Monsanto sued in 2009 to block DuPont from adding the Roundup Ready trait to its GAT soybean seeds, which are engineered to tolerate so-called ALS herbicides and glyphosate, the active ingredient in Roundup. Adding a second glyphosate- tolerance gene to Roundup Ready crops is prohibited by the companies' licensing agreement, U.S. District Judge Richard Webber previously ruled.
At trial, DuPont claimed Monsanto sued only after it was shown data that the two genes work better than either GAT or Roundup Ready alone. DuPont argued there was nothing wrong with making the combination because Monsanto's Roundup Ready patent is invalid and unenforceable.
Monsanto offered to settle the lawsuit during the trial by giving DuPont the opportunity to license its technology.
"The interesting part of the award was the speed of the decision," Jeff Windau, a St. Louis-based analyst at Edward Jones & Co., said yesterday in an e-mail. "Obviously Monsanto put forth some compelling evidence."
He rates DuPont shares a buy and Monsanto a hold.
The patent was initially issued in 1997, based on a 1994 application. In 2003, Monsanto asked the U.S. Patent and Trademark Office to reissue the patent to correct what it said was an inadvertent mixing of patent claims from 1990 and 1994 applications.
DuPont contended Monsanto did that to mislead the patent office so the agency wouldn't discover it was trying to hide information that might have blocked the patent.
'Inside the Bag'
"Monsanto didn't want people to know what was inside the bag, what was inside the seed," Ben-Ami, a New York-based lawyer with Kirkland & Ellis LLP, told the jury in her July 10 opening remarks. "Monsanto didn't want people to know how the seed was made."

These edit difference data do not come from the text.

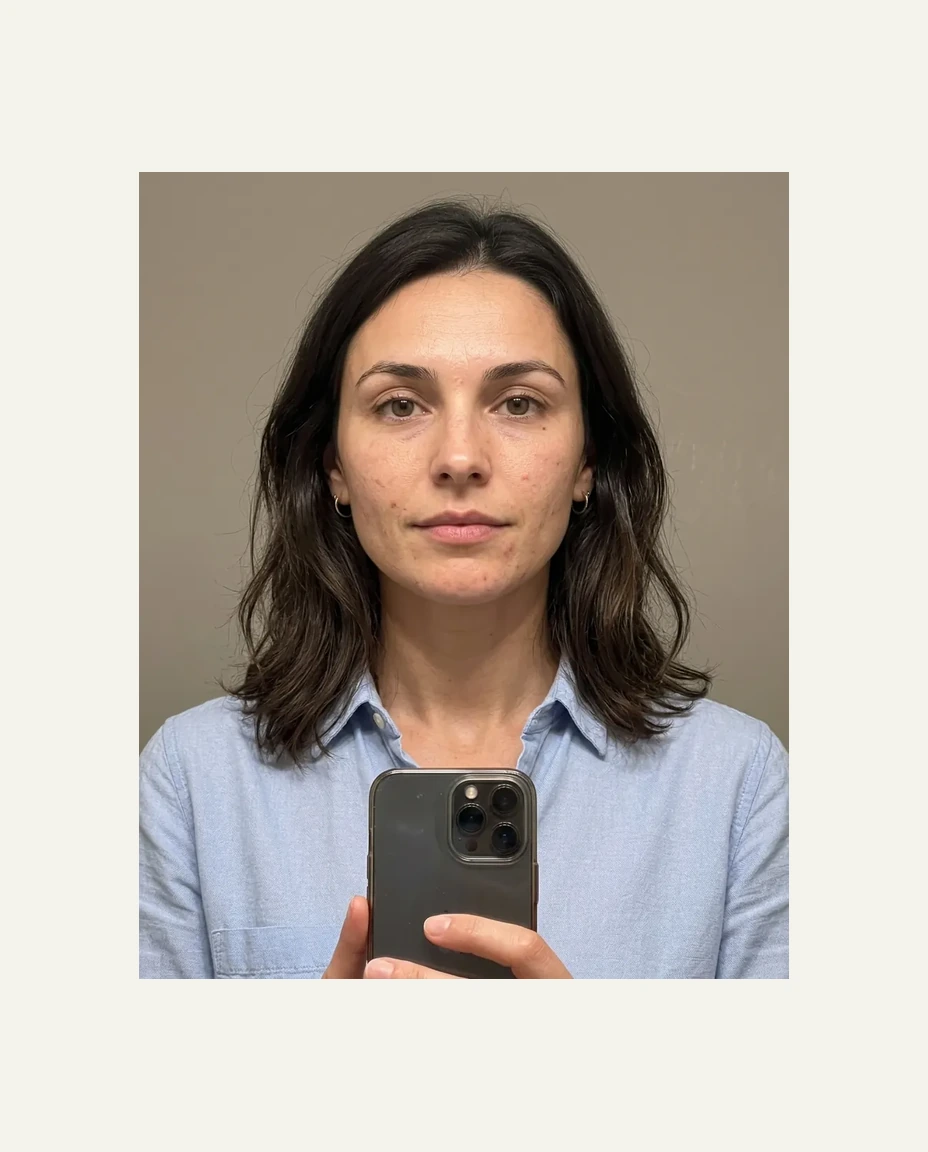
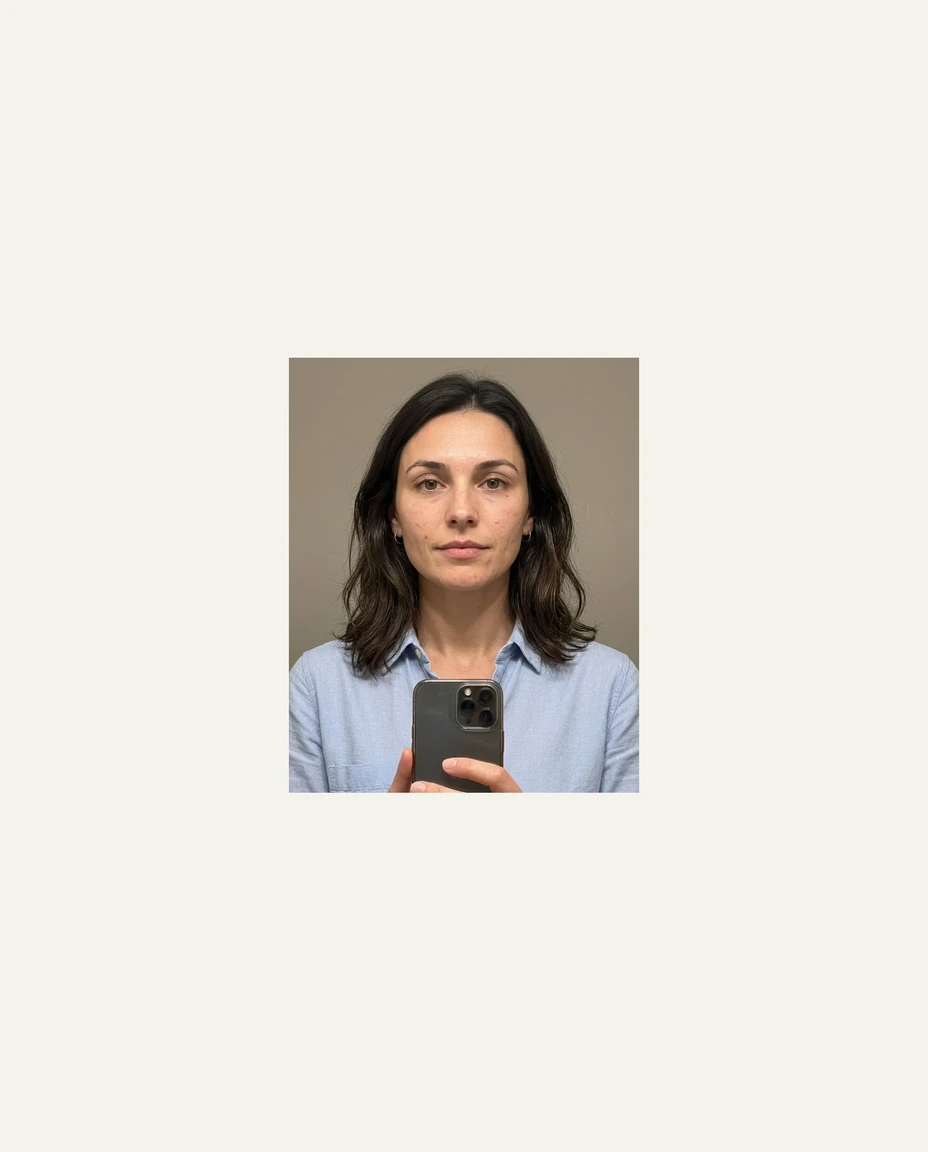
Prevent image stretching and refit selfie previews

diff --git a/apps/web/src/app/globals.css b/apps/web/src/app/globals.css
@@ -131,7 +131,7 @@ a {
   background:
     linear-gradient(90deg, rgba(0, 0, 0, 0.74) 0%, rgba(0, 0, 0, 0.48) 42%, rgba(0, 0, 0, 0.12) 100%),
     linear-gradient(0deg, rgba(0, 0, 0, 0.52), transparent 54%),
-    url("/studios/modern-office/master-wide.webp?v=2026-08-01-hq-preview-5") center / cover;
+    url("/studios/modern-office/master-wide.webp?v=2026-08-02-fit-images-1") center / cover;
   inset: 0;
   position: absolute;
 }
@@ -413,7 +413,7 @@ a {
 }
 
 .before-after-selfies {
-  grid-template-columns: repeat(3, minmax(72px, 124px));
+  grid-template-columns: repeat(3, minmax(56px, 96px));
   justify-content: start;
 }
 
@@ -433,11 +433,11 @@ a {
 .before-after-selfies img {
   aspect-ratio: 3 / 4;
   background: #f4f2ec;
-  max-height: 166px;
-  max-width: 124px;
+  max-height: 128px;
+  max-width: 96px;
   object-fit: contain;
   object-position: center;
-  padding: 6px;
+  padding: 8px;
 }
 
 .before-after-results img {
@@ -459,7 +459,7 @@ a {
   align-items: center;
   background:
     linear-gradient(90deg, rgba(28, 27, 24, 0.96) 0%, rgba(28, 27, 24, 0.78) 48%, rgba(28, 27, 24, 0.62) 100%),
-    url("/studios/modern-office/master-wide.webp?v=2026-08-01-hq-preview-5") center / cover;
+    url("/studios/modern-office/master-wide.webp?v=2026-08-02-fit-images-1") center / cover;
   color: var(--background);
   display: grid;
   gap: clamp(24px, 4vw, 64px);
@@ -1703,7 +1703,7 @@ a {
 
 .landing-hero {
   align-items: end;
-  background: url("/studios/modern-office/master-wide.webp?v=2026-08-01-hq-preview-5") center / cover;
+  background: url("/studios/modern-office/master-wide.webp?v=2026-08-02-fit-images-1") center / cover;
   display: grid;
   min-height: min(790px, calc(100vh - 72px));
   padding: 84px clamp(22px, 5vw, 72px) 72px;
@@ -2038,7 +2038,7 @@ h1 {
   aspect-ratio: 4 / 5;
   background:
     linear-gradient(180deg, rgba(0, 0, 0, 0.02), rgba(0, 0, 0, 0.32)),
-    url("/studios/modern-office/master-wide.webp?v=2026-08-01-hq-preview-5") center / cover;
+    url("/studios/modern-office/master-wide.webp?v=2026-08-02-fit-images-1") center / cover;
   border: 1px solid var(--line);
   border-radius: 8px;
   display: grid;
@@ -2181,10 +2181,10 @@ h1 {
 }
 
 .studio-detail-hero {
-  align-items: end;
+  align-items: center;
   display: grid;
   gap: 36px;
-  grid-template-columns: minmax(0, 0.9fr) minmax(360px, 1.1fr);
+  grid-template-columns: minmax(280px, 0.95fr) minmax(320px, 0.85fr);
   padding: 42px clamp(20px, 4vw, 56px) 24px;
 }
 
@@ -2195,10 +2195,14 @@ h1 {
 
 .studio-detail-cover {
   aspect-ratio: 4 / 3;
+  background: #f4f2ec;
   border: 1px solid var(--line);
   border-radius: 8px;
   display: block;
-  object-fit: cover;
+  height: auto;
+  max-height: min(62vh, 620px);
+  object-fit: contain;
+  object-position: center;
   width: 100%;
 }
 
@@ -2210,16 +2214,19 @@ h1 {
 
 .interior-gallery img {
   aspect-ratio: 4 / 3;
+  background: #f4f2ec;
   border-radius: 8px;
   display: block;
-  height: 100%;
-  object-fit: cover;
+  height: auto;
+  max-height: 420px;
+  object-fit: contain;
+  object-position: center;
   width: 100%;
 }
 
 .interior-gallery img:nth-child(1),
 .interior-gallery img:nth-child(9) {
-  grid-column: span 3;
+  grid-column: span 2;
 }
 
 .interior-gallery img:nth-child(n + 2):nth-child(-n + 8) {
@@ -3210,7 +3217,7 @@ h1 {
   aspect-ratio: 4 / 5;
   background: var(--panel-soft);
   display: block;
-  max-height: 360px;
+  max-height: 280px;
   object-fit: contain;
   object-position: center;
   width: 100%;
@@ -3907,6 +3914,10 @@ h1 {
     grid-template-columns: 1fr;
   }
 
+  .studio-detail-cover {
+    max-height: min(58vh, 560px);
+  }
+
   .studio-grid {
     grid-template-columns: 1fr;
   }
@@ -4321,6 +4332,11 @@ h1 {
 
   .interior-gallery {
     grid-template-columns: 1fr;
+  }
+
+  .studio-detail-cover,
+  .interior-gallery img {
+    max-height: 320px;
   }
 
   .interior-gallery-cta {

She returned to that theme again yesterday in her closing argument.
"When Monsanto went to reissue its patent it was not to correct an error, it was a strategy, an attempt to lengthen its exclusivity," Ben-Ami told the jurors.
Rebutting, Lombardi asked the panel for $800 million to $1 billion in royalties.
"They should pay the license fee," he said. "If you infringe, you take over the license. They infringed and they have to pay for it."
The case is Monsanto Co. (MON) v. E.I. du Pont de Nemours & Co., 09-cv-686, U.S. District Court, Eastern District of Missouri (St. Louis).